* GOAL OF THE EXERCISE: Please write out the data that follows, word for word.

::: RECORDS PROVIDED :::

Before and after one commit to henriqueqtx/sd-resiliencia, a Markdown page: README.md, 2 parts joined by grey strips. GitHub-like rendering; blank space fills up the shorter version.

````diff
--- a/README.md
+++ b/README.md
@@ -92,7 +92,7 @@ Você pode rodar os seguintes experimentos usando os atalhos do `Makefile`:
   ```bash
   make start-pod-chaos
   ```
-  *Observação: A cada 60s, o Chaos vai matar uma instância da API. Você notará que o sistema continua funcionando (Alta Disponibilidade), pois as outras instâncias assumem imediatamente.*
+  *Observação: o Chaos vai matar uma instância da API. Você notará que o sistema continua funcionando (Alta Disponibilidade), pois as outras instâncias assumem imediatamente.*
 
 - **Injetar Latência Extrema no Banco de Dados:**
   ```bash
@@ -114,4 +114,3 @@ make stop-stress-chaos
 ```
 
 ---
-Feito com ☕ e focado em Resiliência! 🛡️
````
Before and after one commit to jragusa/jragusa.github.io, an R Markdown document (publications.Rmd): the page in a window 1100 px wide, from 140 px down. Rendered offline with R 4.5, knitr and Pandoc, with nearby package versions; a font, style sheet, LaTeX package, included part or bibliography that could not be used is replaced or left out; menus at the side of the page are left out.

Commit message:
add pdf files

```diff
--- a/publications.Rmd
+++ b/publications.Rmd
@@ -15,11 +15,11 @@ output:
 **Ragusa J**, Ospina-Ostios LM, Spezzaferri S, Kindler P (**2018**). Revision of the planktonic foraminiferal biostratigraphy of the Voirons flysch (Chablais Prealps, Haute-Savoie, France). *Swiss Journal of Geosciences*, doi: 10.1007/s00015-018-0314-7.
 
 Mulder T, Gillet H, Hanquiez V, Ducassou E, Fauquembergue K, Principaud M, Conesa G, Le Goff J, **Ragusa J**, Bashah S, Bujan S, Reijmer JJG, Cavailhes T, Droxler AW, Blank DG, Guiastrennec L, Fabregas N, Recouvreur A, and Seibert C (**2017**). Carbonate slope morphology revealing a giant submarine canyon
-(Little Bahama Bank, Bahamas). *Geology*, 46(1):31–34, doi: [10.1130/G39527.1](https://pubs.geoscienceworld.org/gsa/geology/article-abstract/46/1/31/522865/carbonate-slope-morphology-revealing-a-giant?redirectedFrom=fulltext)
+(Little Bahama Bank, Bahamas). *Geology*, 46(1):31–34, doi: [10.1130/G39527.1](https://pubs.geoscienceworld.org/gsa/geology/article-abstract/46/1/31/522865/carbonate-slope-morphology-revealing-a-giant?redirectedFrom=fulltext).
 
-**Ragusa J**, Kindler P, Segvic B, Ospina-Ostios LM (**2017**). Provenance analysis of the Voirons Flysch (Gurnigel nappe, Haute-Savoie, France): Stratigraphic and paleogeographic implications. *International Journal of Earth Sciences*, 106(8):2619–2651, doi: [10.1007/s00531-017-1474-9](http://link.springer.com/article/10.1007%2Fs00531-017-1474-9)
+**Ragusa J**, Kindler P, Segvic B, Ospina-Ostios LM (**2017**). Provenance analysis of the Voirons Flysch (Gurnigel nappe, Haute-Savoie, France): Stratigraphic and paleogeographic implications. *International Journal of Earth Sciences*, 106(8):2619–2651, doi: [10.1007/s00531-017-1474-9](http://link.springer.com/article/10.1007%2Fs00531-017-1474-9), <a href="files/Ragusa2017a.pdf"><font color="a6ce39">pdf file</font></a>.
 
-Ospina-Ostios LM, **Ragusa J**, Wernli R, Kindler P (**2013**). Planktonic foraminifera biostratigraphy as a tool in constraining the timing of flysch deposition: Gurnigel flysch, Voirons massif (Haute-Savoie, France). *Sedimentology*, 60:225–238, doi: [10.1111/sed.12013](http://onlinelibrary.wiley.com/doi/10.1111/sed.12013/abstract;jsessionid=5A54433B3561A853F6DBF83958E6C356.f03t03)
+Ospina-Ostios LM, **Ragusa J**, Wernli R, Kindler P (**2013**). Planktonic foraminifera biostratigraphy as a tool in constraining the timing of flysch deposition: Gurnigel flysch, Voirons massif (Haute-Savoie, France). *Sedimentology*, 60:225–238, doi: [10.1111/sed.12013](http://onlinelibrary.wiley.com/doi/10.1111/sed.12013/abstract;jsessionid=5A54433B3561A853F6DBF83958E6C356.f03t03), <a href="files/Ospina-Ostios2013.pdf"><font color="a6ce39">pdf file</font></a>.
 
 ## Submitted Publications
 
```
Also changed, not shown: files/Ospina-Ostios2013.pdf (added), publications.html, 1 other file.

:::

* EXPECTED ANSWER:
Before and after one commit to henriqueqtx/sd-resiliencia, a Markdown page: README.md, 2 parts joined by grey strips. GitHub-like rendering; blank space fills up the shorter version.

````diff
--- a/README.md
+++ b/README.md
@@ -92,7 +92,7 @@ Você pode rodar os seguintes experimentos usando os atalhos do `Makefile`:
   ```bash
   make start-pod-chaos
   ```
-  *Observação: A cada 60s, o Chaos vai matar uma instância da API. Você notará que o sistema continua funcionando (Alta Disponibilidade), pois as outras instâncias assumem imediatamente.*
+  *Observação: o Chaos vai matar uma instância da API. Você notará que o sistema continua funcionando (Alta Disponibilidade), pois as outras instâncias assumem imediatamente.*
 
 - **Injetar Latência Extrema no Banco de Dados:**
   ```bash
@@ -114,4 +114,3 @@ make stop-stress-chaos
 ```
 
 ---
-Feito com ☕ e focado em Resiliência! 🛡️
````
Before and after one commit to jragusa/jragusa.github.io, an R Markdown document (publications.Rmd): the page in a window 1100 px wide, from 140 px down. Rendered offline with R 4.5, knitr and Pandoc, with nearby package versions; a font, style sheet, LaTeX package, included part or bibliography that could not be used is replaced or left out; menus at the side of the page are left out.

Commit message:
add pdf files

```diff
--- a/publications.Rmd
+++ b/publications.Rmd
@@ -15,11 +15,11 @@ output:
 **Ragusa J**, Ospina-Ostios LM, Spezzaferri S, Kindler P (**2018**). Revision of the planktonic foraminiferal biostratigraphy of the Voirons flysch (Chablais Prealps, Haute-Savoie, France). *Swiss Journal of Geosciences*, doi: 10.1007/s00015-018-0314-7.
 
 Mulder T, Gillet H, Hanquiez V, Ducassou E, Fauquembergue K, Principaud M, Conesa G, Le Goff J, **Ragusa J**, Bashah S, Bujan S, Reijmer JJG, Cavailhes T, Droxler AW, Blank DG, Guiastrennec L, Fabregas N, Recouvreur A, and Seibert C (**2017**). Carbonate slope morphology revealing a giant submarine canyon
-(Little Bahama Bank, Bahamas). *Geology*, 46(1):31–34, doi: [10.1130/G39527.1](https://pubs.geoscienceworld.org/gsa/geology/article-abstract/46/1/31/522865/carbonate-slope-morphology-revealing-a-giant?redirectedFrom=fulltext)
+(Little Bahama Bank, Bahamas). *Geology*, 46(1):31–34, doi: [10.1130/G39527.1](https://pubs.geoscienceworld.org/gsa/geology/article-abstract/46/1/31/522865/carbonate-slope-morphology-revealing-a-giant?redirectedFrom=fulltext).
 
-**Ragusa J**, Kindler P, Segvic B, Ospina-Ostios LM (**2017**). Provenance analysis of the Voirons Flysch (Gurnigel nappe, Haute-Savoie, France): Stratigraphic and paleogeographic implications. *International Journal of Earth Sciences*, 106(8):2619–2651, doi: [10.1007/s00531-017-1474-9](http://link.springer.com/article/10.1007%2Fs00531-017-1474-9)
+**Ragusa J**, Kindler P, Segvic B, Ospina-Ostios LM (**2017**). Provenance analysis of the Voirons Flysch (Gurnigel nappe, Haute-Savoie, France): Stratigraphic and paleogeographic implications. *International Journal of Earth Sciences*, 106(8):2619–2651, doi: [10.1007/s00531-017-1474-9](http://link.springer.com/article/10.1007%2Fs00531-017-1474-9), <a href="files/Ragusa2017a.pdf"><font color="a6ce39">pdf file</font></a>.
 
-Ospina-Ostios LM, **Ragusa J**, Wernli R, Kindler P (**2013**). Planktonic foraminifera biostratigraphy as a tool in constraining the timing of flysch deposition: Gurnigel flysch, Voirons massif (Haute-Savoie, France). *Sedimentology*, 60:225–238, doi: [10.1111/sed.12013](http://onlinelibrary.wiley.com/doi/10.1111/sed.12013/abstract;jsessionid=5A54433B3561A853F6DBF83958E6C356.f03t03)
+Ospina-Ostios LM, **Ragusa J**, Wernli R, Kindler P (**2013**). Planktonic foraminifera biostratigraphy as a tool in constraining the timing of flysch deposition: Gurnigel flysch, Voirons massif (Haute-Savoie, France). *Sedimentology*, 60:225–238, doi: [10.1111/sed.12013](http://onlinelibrary.wiley.com/doi/10.1111/sed.12013/abstract;jsessionid=5A54433B3561A853F6DBF83958E6C356.f03t03), <a href="files/Ospina-Ostios2013.pdf"><font color="a6ce39">pdf file</font></a>.
 
 ## Submitted Publications
 
```
Also changed, not shown: files/Ospina-Ostios2013.pdf (added), publications.html, 1 other file.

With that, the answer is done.